(Entries taken from a collection)
%%

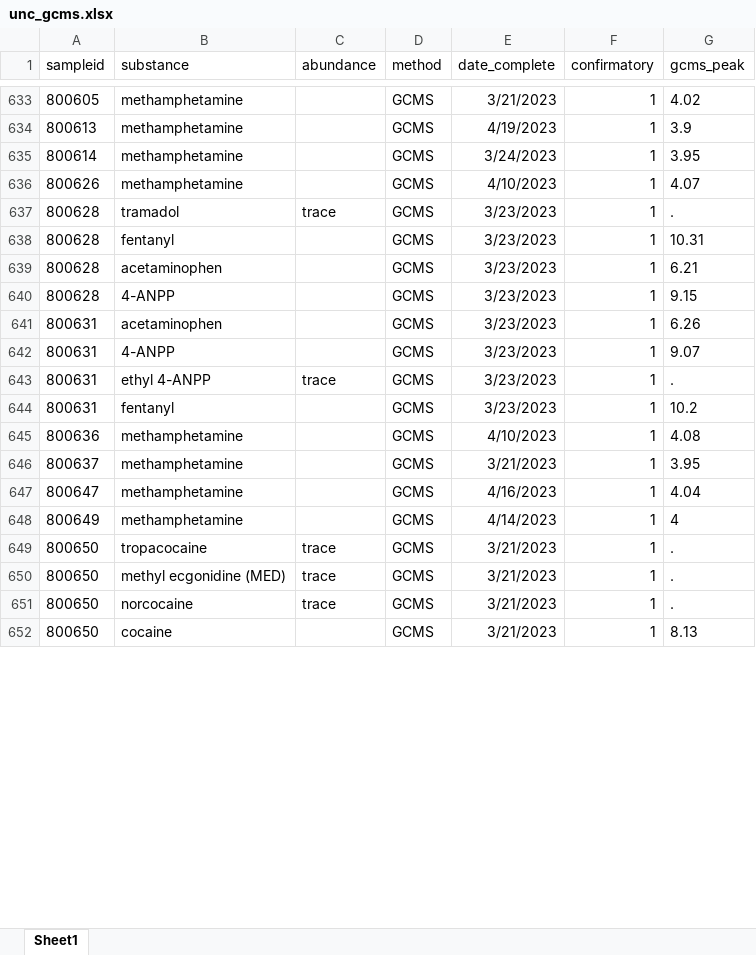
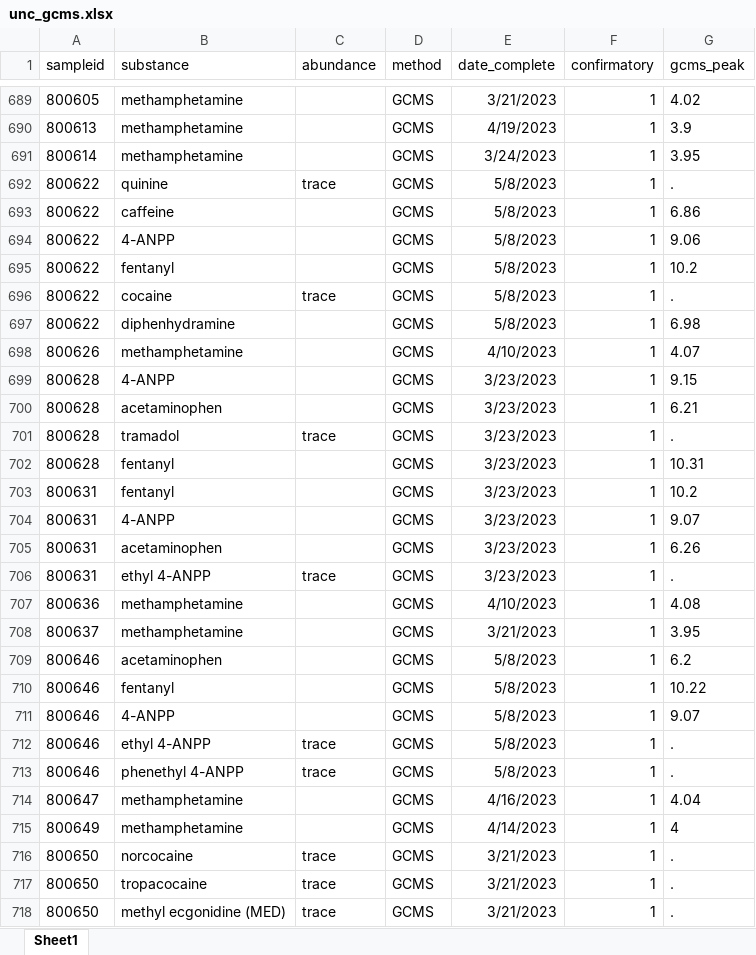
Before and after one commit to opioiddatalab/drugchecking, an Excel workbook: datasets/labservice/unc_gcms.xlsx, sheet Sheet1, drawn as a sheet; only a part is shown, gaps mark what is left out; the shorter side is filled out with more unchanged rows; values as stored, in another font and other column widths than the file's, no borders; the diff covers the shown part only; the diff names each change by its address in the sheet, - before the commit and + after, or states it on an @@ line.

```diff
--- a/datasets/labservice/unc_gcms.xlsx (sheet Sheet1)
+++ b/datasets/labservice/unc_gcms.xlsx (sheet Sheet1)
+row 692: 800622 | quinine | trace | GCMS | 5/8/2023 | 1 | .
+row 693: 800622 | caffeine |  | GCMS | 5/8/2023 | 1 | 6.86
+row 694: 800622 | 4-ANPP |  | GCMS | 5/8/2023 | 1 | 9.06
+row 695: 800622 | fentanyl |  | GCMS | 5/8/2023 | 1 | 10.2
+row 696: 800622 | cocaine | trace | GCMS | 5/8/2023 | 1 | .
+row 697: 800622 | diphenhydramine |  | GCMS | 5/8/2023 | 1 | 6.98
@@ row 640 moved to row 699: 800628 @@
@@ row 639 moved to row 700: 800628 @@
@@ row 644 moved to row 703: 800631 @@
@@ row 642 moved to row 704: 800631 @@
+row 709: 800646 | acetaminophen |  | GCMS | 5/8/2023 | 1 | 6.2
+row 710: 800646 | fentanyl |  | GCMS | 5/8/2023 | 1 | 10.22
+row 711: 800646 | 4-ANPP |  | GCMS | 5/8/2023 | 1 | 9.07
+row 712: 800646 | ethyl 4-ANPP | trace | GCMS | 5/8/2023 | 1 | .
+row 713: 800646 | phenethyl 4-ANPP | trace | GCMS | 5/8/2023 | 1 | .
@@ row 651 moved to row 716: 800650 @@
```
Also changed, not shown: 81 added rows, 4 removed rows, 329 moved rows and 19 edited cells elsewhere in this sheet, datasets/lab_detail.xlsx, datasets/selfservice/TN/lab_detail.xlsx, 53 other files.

%%

A faithful, word-for-word copy of the data is needed; the pictures should not appear in it.

### Completed exercise
Before and after one commit to opioiddatalab/drugchecking, an Excel workbook: datasets/labservice/unc_gcms.xlsx, sheet Sheet1, drawn as a sheet; only a part is shown, gaps mark what is left out; the shorter side is filled out with more unchanged rows; values as stored, in another font and other column widths than the file's, no borders; the diff covers the shown part only; the diff names each change by its address in the sheet, - before the commit and + after, or states it on an @@ line.

```diff
--- a/datasets/labservice/unc_gcms.xlsx (sheet Sheet1)
+++ b/datasets/labservice/unc_gcms.xlsx (sheet Sheet1)
+row 692: 800622 | quinine | trace | GCMS | 5/8/2023 | 1 | .
+row 693: 800622 | caffeine |  | GCMS | 5/8/2023 | 1 | 6.86
+row 694: 800622 | 4-ANPP |  | GCMS | 5/8/2023 | 1 | 9.06
+row 695: 800622 | fentanyl |  | GCMS | 5/8/2023 | 1 | 10.2
+row 696: 800622 | cocaine | trace | GCMS | 5/8/2023 | 1 | .
+row 697: 800622 | diphenhydramine |  | GCMS | 5/8/2023 | 1 | 6.98
@@ row 640 moved to row 699: 800628 @@
@@ row 639 moved to row 700: 800628 @@
@@ row 644 moved to row 703: 800631 @@
@@ row 642 moved to row 704: 800631 @@
+row 709: 800646 | acetaminophen |  | GCMS | 5/8/2023 | 1 | 6.2
+row 710: 800646 | fentanyl |  | GCMS | 5/8/2023 | 1 | 10.22
+row 711: 800646 | 4-ANPP |  | GCMS | 5/8/2023 | 1 | 9.07
+row 712: 800646 | ethyl 4-ANPP | trace | GCMS | 5/8/2023 | 1 | .
+row 713: 800646 | phenethyl 4-ANPP | trace | GCMS | 5/8/2023 | 1 | .
@@ row 651 moved to row 716: 800650 @@
```
Also changed, not shown: 81 added rows, 4 removed rows, 329 moved rows and 19 edited cells elsewhere in this sheet, datasets/lab_detail.xlsx, datasets/selfservice/TN/lab_detail.xlsx, 53 other files.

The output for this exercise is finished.